■ What you have to do
If a line in the data below contains the word "when", copy it out.

■ Source information
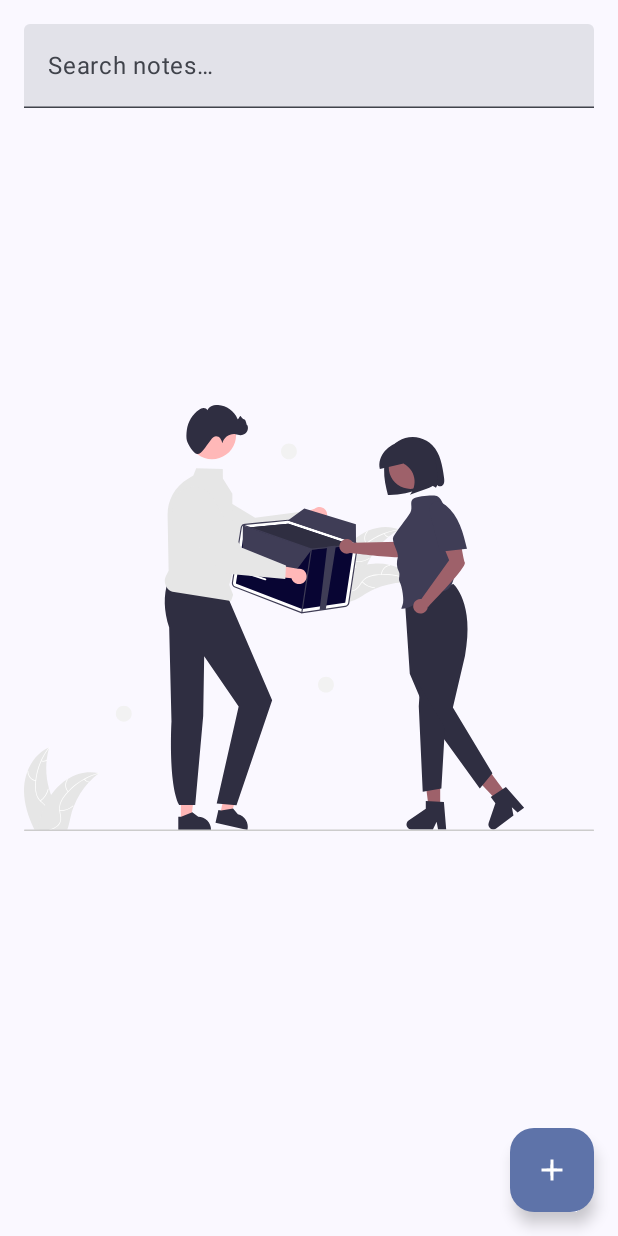
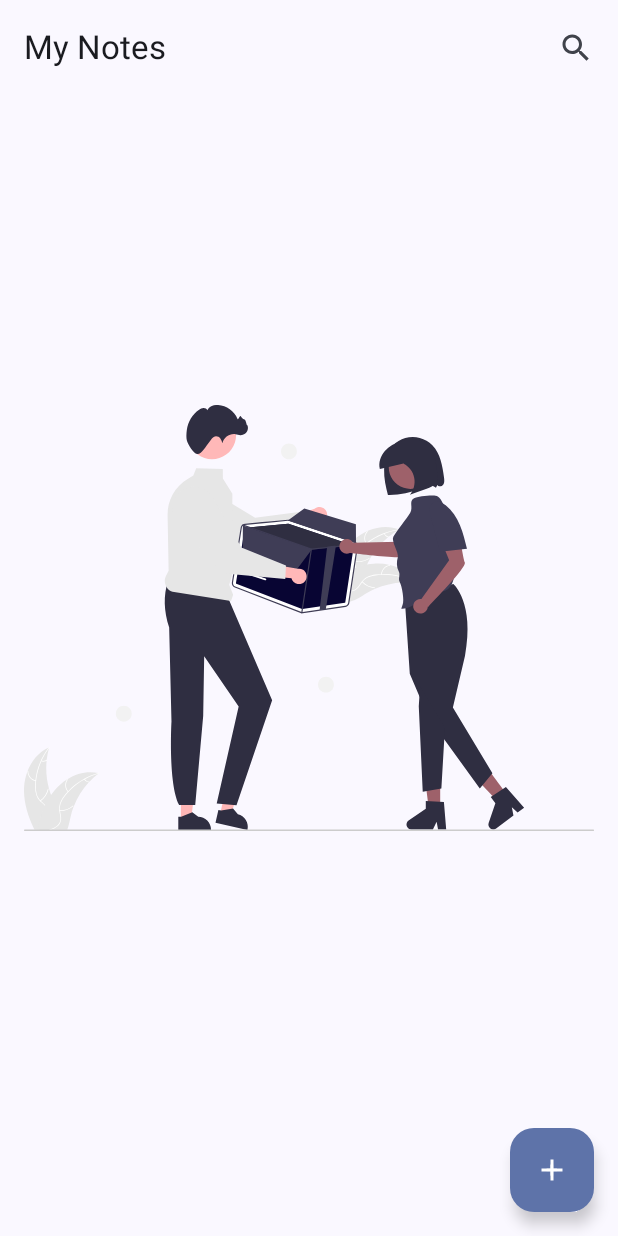
Before and after one commit to eyeronic09/Note_app, an Android app built with Jetpack Compose: the screen it shows after launch (MainActivity), on a phone screen of 412 x 824 dp. Run offline under Robolectric (Android 15) with nearby library versions, the phone set to English and light mode, and no system bars; our stand-ins replace Room's generated code.

Commit message:
feat: Implement search UI with a dedicated app bar
This commit introduces a new search user interface for the home screen. The top app bar now features a search icon that, when tapped, transitions to a dedicated search bar, allowing users to filter notes.

**Key Changes:**

-   **`HomeScreen.kt`:**
    -   The `topBar` now conditionally displays either a `DefaultAppBar` or a `SearchAppBar` based on the `uiState.isSearching` flag.
    -   The `DefaultAppBar` shows the title "My Notes" and a search icon. Clicking it dispatches the `TapToSearch` event.
    -   The `SearchAppBar` is shown when `isSearching` is true. It contains a `TextField` for the search query and a close button that dispatches the `CloseSearch` event.

-   **`SearchBar.kt` (Renamed to `SearchAppBar.kt` conceptually):**
    -   The `SearchBar` composable has been replaced with two new composables: `SearchAppBar` and `DefaultAppBar`.
    -   `SearchAppBar`: A `TopAppBar` that includes a `TextField` for search input and a close `IconButton` to exit the search mode.
    -   `DefaultAppBar`: A standard `TopAppBar` that displays the screen title and a search `IconButton`.

-   **`HomeScreenViewModel.kt`:**
    -   Two new events, `TapToSearch` and `CloseSearch`, have been added to the `HomeScreenEvent` sealed class to manage the search UI state.
    -   `TapToSearch`: Sets `isSearching` to `true`.
    -   `CloseSearch`: Sets `isSearching` to `false` and clears the `searchedText`.
    -   The logic for filtering notes based on the search query in the `search()` function now correctly uses `note.title.contains(text, ignoreCase = true) || note.content.contains(text, ignoreCase = true)`.

-   **IDE Configuration:**
    -   The deployment target timestamp in `.idea/deploymentTargetSelector.xml` has been updated.

```diff
--- a/app/src/main/java/com/example/noteapp/HomeScreen/Ui_prestentionLayer/Home/HomeScreen.kt
+++ b/app/src/main/java/com/example/noteapp/HomeScreen/Ui_prestentionLayer/Home/HomeScreen.kt
@@ -8,24 +8,21 @@ import androidx.compose.foundation.lazy.LazyColumn
 import androidx.compose.foundation.lazy.items
 import androidx.compose.material.icons.Icons
 import androidx.compose.material.icons.filled.Add
-import androidx.compose.material.icons.filled.Refresh
 import androidx.compose.material3.ExperimentalMaterial3Api
 import androidx.compose.material3.FloatingActionButton
 import androidx.compose.material3.Icon
 import androidx.compose.material3.IconButton
 import androidx.compose.material3.Scaffold
 import androidx.compose.material3.Text
-import androidx.compose.material3.TopAppBar
 import androidx.compose.runtime.Composable
 import androidx.compose.runtime.getValue
 import androidx.compose.ui.Modifier
 import androidx.compose.ui.platform.LocalContext
-import androidx.compose.ui.text.intl.Locale
-import androidx.core.content.ContextCompat.startActivity
 import androidx.lifecycle.compose.collectAsStateWithLifecycle
 import androidx.navigation.NavController
+import com.example.noteapp.HomeScreen.Ui_prestentionLayer.Home.component.DefaultAppBar
 import com.example.noteapp.HomeScreen.Ui_prestentionLayer.Home.component.NoteCard
-import com.example.noteapp.HomeScreen.Ui_prestentionLayer.Home.component.SearchBar
+import com.example.noteapp.HomeScreen.Ui_prestentionLayer.Home.component.SearchAppBar
 import com.example.noteapp.HomeScreen.Ui_prestentionLayer.Home.component.emptyNotes
 import com.example.noteapp.HomeScreen.coreScreen.SealedScreen
 import org.koin.androidx.compose.koinViewModel
@@ -35,18 +32,23 @@ import org.koin.androidx.compose.koinViewModel
 @Composable
 fun HomeScreen(viewModel: HomeScreenViewModel = koinViewModel(), navController: NavController) {
     val uiState by viewModel.uiState.collectAsStateWithLifecycle()
-    val event = viewModel::onEvent
+    val onEvent = viewModel::onEvent
 
     val context = LocalContext.current
 
     Scaffold(
         topBar = {
-            SearchBar(
-                value = uiState.searchedText,
-                onValueChange = {
-                    event(HomeScreenEvent.OnSearchQueryChanged(it))
-                }
-            )
+            if (uiState.isSearching){
+                SearchAppBar(
+                    value = uiState.searchedText,
+                    onValueChange = {onEvent(HomeScreenEvent.OnSearchQueryChanged(query = it))},
+                    onCloseClick = {onEvent(HomeScreenEvent.CloseSearch)}
+                )
+            }else {
+                DefaultAppBar(
+                    onSearchClicked = { onEvent(HomeScreenEvent.TapToSearch) }
+                )
+            }
         },
         floatingActionButton = {
             FloatingActionButton(
@@ -78,7 +80,7 @@ fun HomeScreen(viewModel: HomeScreenViewModel = koinViewModel(), navController:
                         )
                     },
                     onClickDelete = {
-                       event(HomeScreenEvent.DeleteNote(note))
+                       onEvent(HomeScreenEvent.DeleteNote(note))
                     },
                     onShare = {
                         val sendIntent = Intent(Intent.ACTION_SEND).apply {
--- a/app/src/main/java/com/example/noteapp/HomeScreen/Ui_prestentionLayer/Home/component/SearchBar.kt
+++ b/app/src/main/java/com/example/noteapp/HomeScreen/Ui_prestentionLayer/Home/component/SearchBar.kt
@@ -2,23 +2,73 @@ package com.example.noteapp.HomeScreen.Ui_prestentionLayer.Home.component
 
 import androidx.compose.foundation.layout.fillMaxWidth
 import androidx.compose.foundation.layout.padding
+import androidx.compose.material.icons.Icons
+import androidx.compose.material.icons.filled.Close
+import androidx.compose.material.icons.filled.Search
+import androidx.compose.material3.ExperimentalMaterial3Api
+import androidx.compose.material3.Icon
+import androidx.compose.material3.IconButton
 import androidx.compose.material3.Text
 import androidx.compose.material3.TextField
+import androidx.compose.material3.TextFieldDefaults
+import androidx.compose.material3.TopAppBar
 import androidx.compose.runtime.Composable
 import androidx.compose.ui.Modifier
+import androidx.compose.ui.graphics.Color
+import androidx.compose.ui.tooling.preview.Preview
 import androidx.compose.ui.unit.dp
 
+@OptIn(ExperimentalMaterial3Api::class)
 @Composable
-fun SearchBar(
+fun SearchAppBar(
     value: String,
-    onValueChange: (String) -> Unit
+    onValueChange: (String) -> Unit ,
+    onCloseClick : () -> Unit
 ) {
-    TextField(
-        value = value,
-        onValueChange = onValueChange,
-        placeholder = { Text("Search notes…") },
-        modifier = Modifier
-            .fillMaxWidth()
-            .padding(16.dp)
+    TopAppBar(
+       navigationIcon = {},
+        title = {
+            TextField(
+                value = value,
+                onValueChange = {onValueChange(it)},
+                placeholder = {Text("Search Notes")},
+                colors = TextFieldDefaults.colors(
+                    focusedContainerColor = Color.Transparent,
+                    unfocusedContainerColor = Color.Transparent,
+                    disabledContainerColor = Color.Transparent,
+                    focusedIndicatorColor = Color.Transparent,
+                    unfocusedIndicatorColor = Color.Transparent
+                )
+            )
+        },
+        actions = {
+            IconButton(onClick = onCloseClick ) {
+                Icon(
+                    imageVector = Icons.Default.Close,
+                    contentDescription = "Close Search"
+                )
+            }
+        }
+    )
+
+
+}
+
+@OptIn(ExperimentalMaterial3Api::class)
+@Composable
+fun DefaultAppBar(onSearchClicked: () -> Unit) {
+    TopAppBar(
+        title = {
+            Text(text = "My Notes")
+        },
+        actions = {
+            IconButton(onClick = onSearchClicked) {
+                Icon(
+                    imageVector = Icons.Default.Search,
+                    contentDescription = "Search Notes"
+                )
+            }
+
+        }
     )
 }
```
Also changed, not shown: app/src/main/java/com/example/noteapp/HomeScreen/Ui_prestentionLayer/Home/HomeScreenViewModel.kt (+14 -4 lines).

■ Answer below
This commit introduces a new search user interface for the home screen. The top app bar now features a search icon that, when tapped, transitions to a dedicated search bar, allowing users to filter notes.
    -   The `SearchAppBar` is shown when `isSearching` is true. It contains a `TextField` for the search query and a close button that dispatches the `CloseSearch` event.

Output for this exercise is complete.